---------- Dataset excerpts ----------

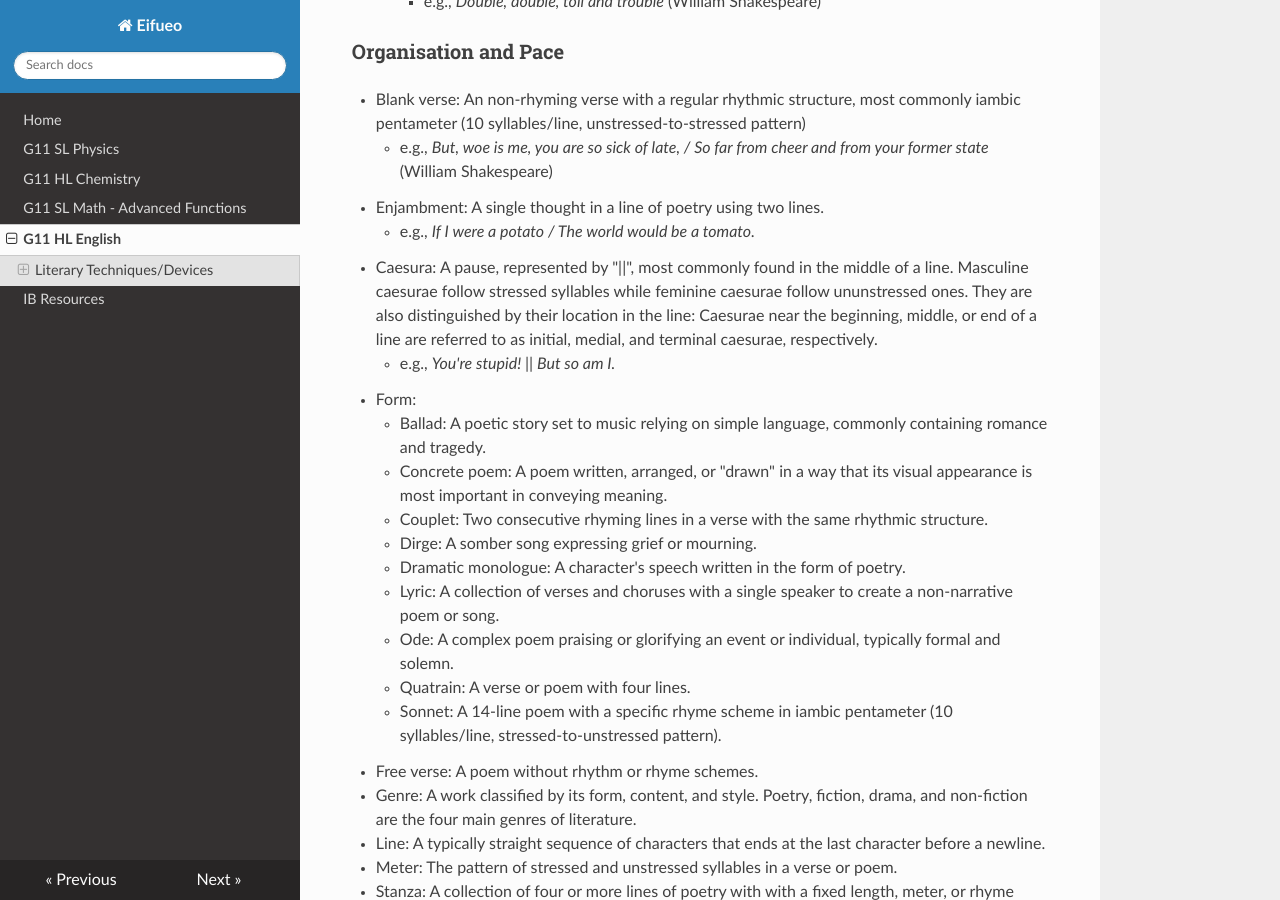
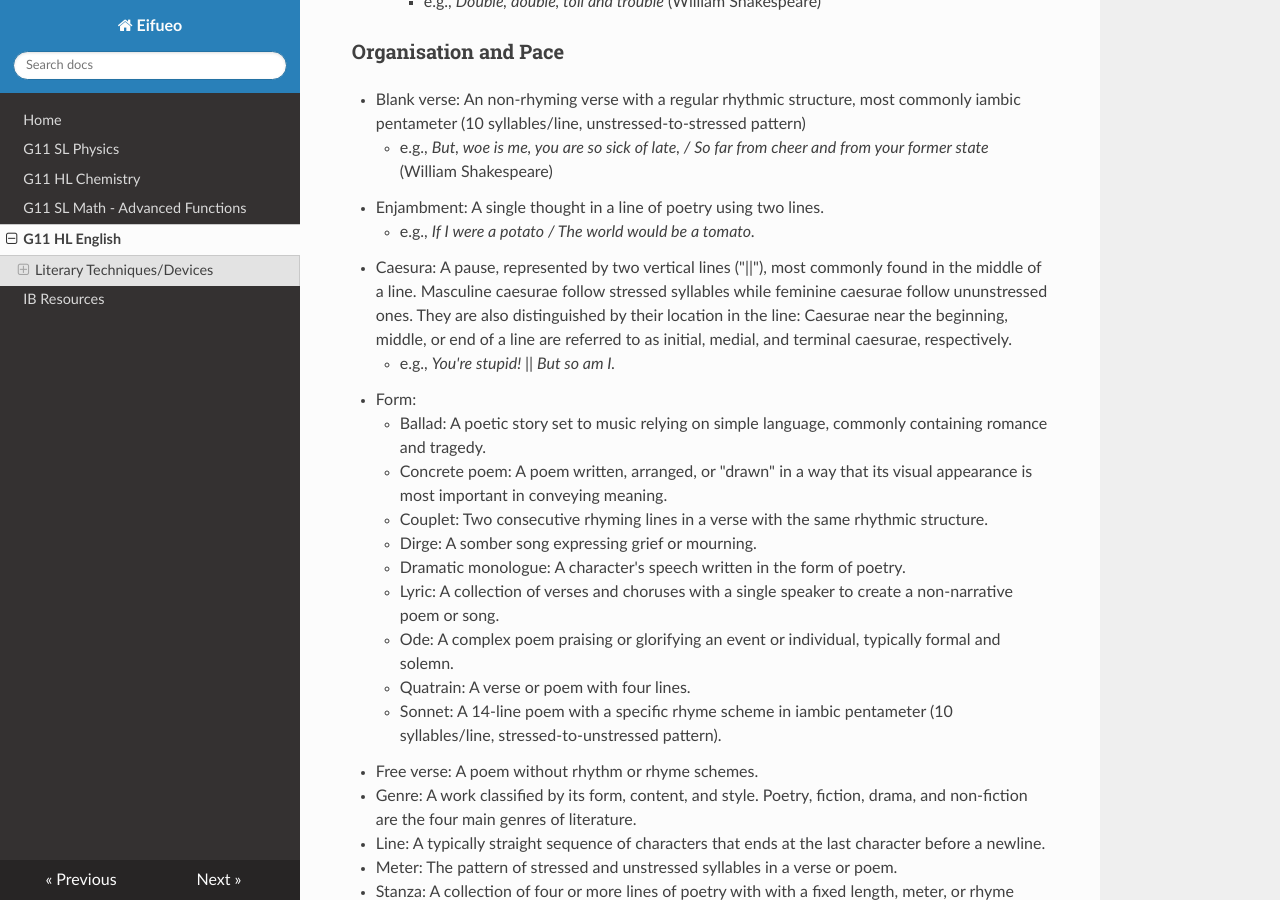
Before and after one commit to potatoeggy/eifueo, an MkDocs documentation site: the page built from docs/eng3uz.md, in a window 1280 px wide and 900 px high, scrolled down 1922 px. Built offline with MkDocs 1.6.1, drawn with Linux system fonts in a browser that asks for light colours; nearby versions of some CDN libraries.

Commit message:
eng: clarify caesurae's vertical lines

```diff
--- a/docs/eng3uz.md
+++ b/docs/eng3uz.md
@@ -63,7 +63,7 @@ The course code for this page is **ENG3UZ**.
 	- e.g., *But, woe is me, you are so sick of late, / So far from cheer and from your former state* (William Shakespeare)
  - Enjambment: A single thought in a line of poetry using two lines.
 	- e.g., *If I were a potato / The world would be a tomato.*
- - Caesura: A pause, represented by "||", most commonly found in the middle of a line. Masculine caesurae follow stressed syllables while feminine caesurae follow ununstressed ones. They are also distinguished by their location in the line: Caesurae near the beginning, middle, or end of a line are referred to as initial, medial, and terminal caesurae, respectively.
+ - Caesura: A pause, represented by two vertical lines ("||"), most commonly found in the middle of a line. Masculine caesurae follow stressed syllables while feminine caesurae follow ununstressed ones. They are also distinguished by their location in the line: Caesurae near the beginning, middle, or end of a line are referred to as initial, medial, and terminal caesurae, respectively.
 	- e.g., *You're stupid! || But so am I.*
  - Form:
 	- Ballad: A poetic story set to music relying on simple language, commonly containing romance and tragedy.
```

----------

(Problem to solve):
Set down the material once more, exactly, with the pictures omitted.

(Answer to the problem):
Before and after one commit to potatoeggy/eifueo, an MkDocs documentation site: the page built from docs/eng3uz.md, in a window 1280 px wide and 900 px high, scrolled down 1922 px. Built offline with MkDocs 1.6.1, drawn with Linux system fonts in a browser that asks for light colours; nearby versions of some CDN libraries.

Commit message:
eng: clarify caesurae's vertical lines

```diff
--- a/docs/eng3uz.md
+++ b/docs/eng3uz.md
@@ -63,7 +63,7 @@ The course code for this page is **ENG3UZ**.
 	- e.g., *But, woe is me, you are so sick of late, / So far from cheer and from your former state* (William Shakespeare)
  - Enjambment: A single thought in a line of poetry using two lines.
 	- e.g., *If I were a potato / The world would be a tomato.*
- - Caesura: A pause, represented by "||", most commonly found in the middle of a line. Masculine caesurae follow stressed syllables while feminine caesurae follow ununstressed ones. They are also distinguished by their location in the line: Caesurae near the beginning, middle, or end of a line are referred to as initial, medial, and terminal caesurae, respectively.
+ - Caesura: A pause, represented by two vertical lines ("||"), most commonly found in the middle of a line. Masculine caesurae follow stressed syllables while feminine caesurae follow ununstressed ones. They are also distinguished by their location in the line: Caesurae near the beginning, middle, or end of a line are referred to as initial, medial, and terminal caesurae, respectively.
 	- e.g., *You're stupid! || But so am I.*
  - Form:
 	- Ballad: A poetic story set to music relying on simple language, commonly containing romance and tragedy.
```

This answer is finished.